So now you have a site, so what about the IV catheter itself? What size to use? Well, that depends on a few factors. You should consider what you are starting it for. Using a 14 gauge catheter for routine access is excessive, and in Tennessee could be considered abuse (people have had their licenses suspended or revoked for that sort of thing). If you desire to infuse fluids, you should consider how fast you want them to infuse. An 18 or 20 gauge catheter is generally appropriate for most instances where you would be giving a medication or a modest IV infusion. It is recommended that larger sizes be used if more fluid is needed. I will post a link to a good reference site if you feel the need to review anatomy or equipment.
Now that you have selected your site, gathered your equipment (tourniquet, tape, IV catheter, and a saline or heparin lock with a fluid flush), you are prepared to start the IV. This is the tricky part. I like to place my tourniquets high and tight, then let the patient’s arm hang for a few seconds. This will engorge the veins sufficiently if there is enough blood volume and pressure. You can use a blood pressure cuff if you are in a pinch, but it takes time to inflate the cuff.
Something to remember is that this is a sterile technique. You should swap the site with some sort of cleaning pad, whether it be alcohol or a cholorhexidine/alcohol pad. The book recommends using a circular technique starting inside the circle and expanding outward, and it’s a good technique to use. Remember DO NOT TOUCH the site once you have prepped it as this will contaminate the site and leave the patient open to infection.
Something I try and teach students that come through me, when they say 45 degree angle and insert till you feel a “pop,” forget it. Most of the IV starts I perform I feel no pop. I believe this to be a hold over in the technique from more simplified explanations. You should watch the flash chamber for a flash of blood, then push the catheter forward. It may come to a stop before the hub is all the way in, depending on how much catheter you have in and how bad you need it, this is ok. So long as it is not infiltrated it will be ok.
Some people have trouble with the angle of insertion. The book will say insert at a 45 degree angle, any street-wise advanced EMT or paramedic will tell you that typically the flatter the better. Pull traction on the skin, insert needle bevel up, around a 10 degree angle, and I like to start 1-2 mm behind the vein I selected, then watch for flash.
Something I also see new students and even veterans who are out of practice do is they take their time. Talking this over with some other paramedics, we came to one conclusion: it is a procedure that, although simple, needs to be done with purpose. It is one of the few things that we do that patients fear the most.
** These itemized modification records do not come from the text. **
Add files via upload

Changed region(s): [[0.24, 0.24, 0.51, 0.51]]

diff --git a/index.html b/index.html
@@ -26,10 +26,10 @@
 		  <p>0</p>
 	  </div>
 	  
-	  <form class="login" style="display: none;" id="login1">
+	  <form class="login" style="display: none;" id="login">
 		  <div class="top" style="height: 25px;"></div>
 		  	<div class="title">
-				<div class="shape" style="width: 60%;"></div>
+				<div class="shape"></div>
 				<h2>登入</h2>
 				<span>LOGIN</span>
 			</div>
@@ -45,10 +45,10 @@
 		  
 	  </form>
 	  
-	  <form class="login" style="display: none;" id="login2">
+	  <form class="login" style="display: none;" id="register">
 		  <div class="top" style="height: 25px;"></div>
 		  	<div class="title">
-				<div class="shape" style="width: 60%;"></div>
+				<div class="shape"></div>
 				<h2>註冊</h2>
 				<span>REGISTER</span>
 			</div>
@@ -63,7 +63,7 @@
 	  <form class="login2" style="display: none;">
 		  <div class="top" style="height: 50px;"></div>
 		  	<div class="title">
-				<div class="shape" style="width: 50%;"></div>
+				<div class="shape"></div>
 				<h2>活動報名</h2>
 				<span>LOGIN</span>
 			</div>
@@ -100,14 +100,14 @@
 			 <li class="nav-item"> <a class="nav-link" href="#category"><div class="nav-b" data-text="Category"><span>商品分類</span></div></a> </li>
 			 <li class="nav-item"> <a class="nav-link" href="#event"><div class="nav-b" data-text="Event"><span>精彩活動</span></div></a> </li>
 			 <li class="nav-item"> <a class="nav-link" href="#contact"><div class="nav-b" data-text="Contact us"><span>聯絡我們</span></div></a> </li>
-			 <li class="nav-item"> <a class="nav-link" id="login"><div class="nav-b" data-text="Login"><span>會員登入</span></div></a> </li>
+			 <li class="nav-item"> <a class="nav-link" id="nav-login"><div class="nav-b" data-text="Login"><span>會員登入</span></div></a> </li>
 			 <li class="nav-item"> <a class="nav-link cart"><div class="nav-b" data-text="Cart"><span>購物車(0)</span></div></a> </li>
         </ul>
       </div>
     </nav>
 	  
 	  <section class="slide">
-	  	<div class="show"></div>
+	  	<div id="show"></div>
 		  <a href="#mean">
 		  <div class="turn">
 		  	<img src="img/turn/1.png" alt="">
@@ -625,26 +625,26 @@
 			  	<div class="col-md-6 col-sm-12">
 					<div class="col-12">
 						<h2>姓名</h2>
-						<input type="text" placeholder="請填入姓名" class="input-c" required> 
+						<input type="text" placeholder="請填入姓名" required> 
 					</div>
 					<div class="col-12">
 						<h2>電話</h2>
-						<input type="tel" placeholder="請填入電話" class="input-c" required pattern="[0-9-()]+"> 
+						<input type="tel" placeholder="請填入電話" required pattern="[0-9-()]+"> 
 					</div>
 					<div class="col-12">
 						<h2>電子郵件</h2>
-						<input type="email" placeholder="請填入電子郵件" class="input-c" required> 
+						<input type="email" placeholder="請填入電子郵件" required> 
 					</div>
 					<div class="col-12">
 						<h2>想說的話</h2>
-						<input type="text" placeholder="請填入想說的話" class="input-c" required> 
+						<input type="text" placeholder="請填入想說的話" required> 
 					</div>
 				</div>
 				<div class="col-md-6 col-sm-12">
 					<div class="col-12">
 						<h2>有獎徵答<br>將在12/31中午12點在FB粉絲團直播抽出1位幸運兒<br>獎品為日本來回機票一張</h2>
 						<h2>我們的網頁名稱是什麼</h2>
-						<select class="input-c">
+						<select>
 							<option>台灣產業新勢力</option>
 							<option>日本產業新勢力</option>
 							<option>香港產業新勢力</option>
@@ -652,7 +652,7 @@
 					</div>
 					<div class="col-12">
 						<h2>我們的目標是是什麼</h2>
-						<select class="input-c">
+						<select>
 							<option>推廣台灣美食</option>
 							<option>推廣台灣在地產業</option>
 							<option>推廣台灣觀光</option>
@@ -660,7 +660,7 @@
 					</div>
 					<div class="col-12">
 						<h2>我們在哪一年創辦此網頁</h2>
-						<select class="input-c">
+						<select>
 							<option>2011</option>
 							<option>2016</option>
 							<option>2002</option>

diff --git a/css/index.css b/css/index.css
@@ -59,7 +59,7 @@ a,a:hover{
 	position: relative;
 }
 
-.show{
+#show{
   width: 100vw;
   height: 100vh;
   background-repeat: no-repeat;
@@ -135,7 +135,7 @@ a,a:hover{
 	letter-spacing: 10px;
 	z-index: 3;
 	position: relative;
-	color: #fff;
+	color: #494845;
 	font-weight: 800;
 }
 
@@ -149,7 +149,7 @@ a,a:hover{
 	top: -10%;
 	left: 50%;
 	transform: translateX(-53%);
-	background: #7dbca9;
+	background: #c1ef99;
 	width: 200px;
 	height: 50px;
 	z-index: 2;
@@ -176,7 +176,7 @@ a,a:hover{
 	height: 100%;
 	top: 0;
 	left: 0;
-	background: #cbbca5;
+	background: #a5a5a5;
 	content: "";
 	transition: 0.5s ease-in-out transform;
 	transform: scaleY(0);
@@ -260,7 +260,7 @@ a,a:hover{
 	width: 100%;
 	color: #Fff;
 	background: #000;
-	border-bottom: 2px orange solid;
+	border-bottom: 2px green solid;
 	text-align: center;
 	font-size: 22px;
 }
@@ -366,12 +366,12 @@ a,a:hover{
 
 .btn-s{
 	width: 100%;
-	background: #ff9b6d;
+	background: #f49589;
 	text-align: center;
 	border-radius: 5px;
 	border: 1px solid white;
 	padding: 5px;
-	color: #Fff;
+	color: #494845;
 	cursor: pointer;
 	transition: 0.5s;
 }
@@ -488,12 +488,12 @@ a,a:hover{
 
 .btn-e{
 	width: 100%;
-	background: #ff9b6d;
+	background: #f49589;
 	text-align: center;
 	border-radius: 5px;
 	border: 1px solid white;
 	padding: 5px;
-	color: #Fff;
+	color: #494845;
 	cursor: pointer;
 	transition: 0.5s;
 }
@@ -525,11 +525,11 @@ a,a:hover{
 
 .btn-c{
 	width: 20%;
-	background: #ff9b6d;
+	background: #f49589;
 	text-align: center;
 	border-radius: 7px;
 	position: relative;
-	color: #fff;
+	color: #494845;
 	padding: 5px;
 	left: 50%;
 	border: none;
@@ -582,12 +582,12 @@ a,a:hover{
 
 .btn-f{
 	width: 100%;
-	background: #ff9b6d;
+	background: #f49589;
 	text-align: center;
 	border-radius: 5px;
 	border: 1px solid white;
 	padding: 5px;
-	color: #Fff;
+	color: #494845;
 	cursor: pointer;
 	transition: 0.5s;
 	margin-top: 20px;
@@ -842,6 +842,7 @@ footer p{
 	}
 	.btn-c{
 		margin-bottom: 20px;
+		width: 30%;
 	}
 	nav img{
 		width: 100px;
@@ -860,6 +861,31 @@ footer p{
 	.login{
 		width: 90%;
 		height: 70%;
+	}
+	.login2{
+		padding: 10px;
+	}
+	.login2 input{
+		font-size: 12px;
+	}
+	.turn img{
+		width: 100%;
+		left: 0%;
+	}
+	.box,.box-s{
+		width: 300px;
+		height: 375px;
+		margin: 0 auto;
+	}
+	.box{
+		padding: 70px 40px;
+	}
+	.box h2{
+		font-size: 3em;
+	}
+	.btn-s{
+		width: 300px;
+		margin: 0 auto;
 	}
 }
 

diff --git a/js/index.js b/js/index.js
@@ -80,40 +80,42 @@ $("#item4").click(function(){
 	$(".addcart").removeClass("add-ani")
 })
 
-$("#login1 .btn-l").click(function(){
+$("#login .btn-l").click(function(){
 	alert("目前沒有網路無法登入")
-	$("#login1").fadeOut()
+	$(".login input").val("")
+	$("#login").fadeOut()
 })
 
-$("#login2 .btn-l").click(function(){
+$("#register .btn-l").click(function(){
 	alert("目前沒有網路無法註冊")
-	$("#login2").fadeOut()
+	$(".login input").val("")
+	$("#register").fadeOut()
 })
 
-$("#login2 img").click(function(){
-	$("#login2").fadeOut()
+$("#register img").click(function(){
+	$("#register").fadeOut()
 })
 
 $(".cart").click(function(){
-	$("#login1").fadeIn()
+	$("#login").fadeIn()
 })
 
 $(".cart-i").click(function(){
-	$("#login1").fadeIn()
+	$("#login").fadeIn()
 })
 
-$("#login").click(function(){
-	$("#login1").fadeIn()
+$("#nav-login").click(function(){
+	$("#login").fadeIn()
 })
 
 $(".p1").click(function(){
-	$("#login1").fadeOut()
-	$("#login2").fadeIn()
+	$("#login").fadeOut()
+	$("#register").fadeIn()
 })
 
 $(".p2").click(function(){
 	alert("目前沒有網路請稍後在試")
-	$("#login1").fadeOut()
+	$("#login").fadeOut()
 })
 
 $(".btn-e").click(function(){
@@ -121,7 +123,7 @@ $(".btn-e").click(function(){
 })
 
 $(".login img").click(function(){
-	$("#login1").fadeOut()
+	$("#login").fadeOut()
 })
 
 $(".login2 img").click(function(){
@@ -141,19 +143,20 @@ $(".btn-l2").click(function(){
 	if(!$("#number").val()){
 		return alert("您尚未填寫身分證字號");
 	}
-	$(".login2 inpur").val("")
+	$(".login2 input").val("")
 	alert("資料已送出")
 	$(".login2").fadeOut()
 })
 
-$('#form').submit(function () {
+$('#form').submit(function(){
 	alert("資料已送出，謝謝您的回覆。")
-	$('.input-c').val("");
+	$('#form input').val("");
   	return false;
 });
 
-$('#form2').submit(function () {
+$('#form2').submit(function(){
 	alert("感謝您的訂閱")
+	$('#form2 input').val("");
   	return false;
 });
It should be done quickly and with confidence, I often limit my students to one or two IV attempts for this reason.
Now that you know the technique in words, I will demonstrate it in pictures, but that is for another day.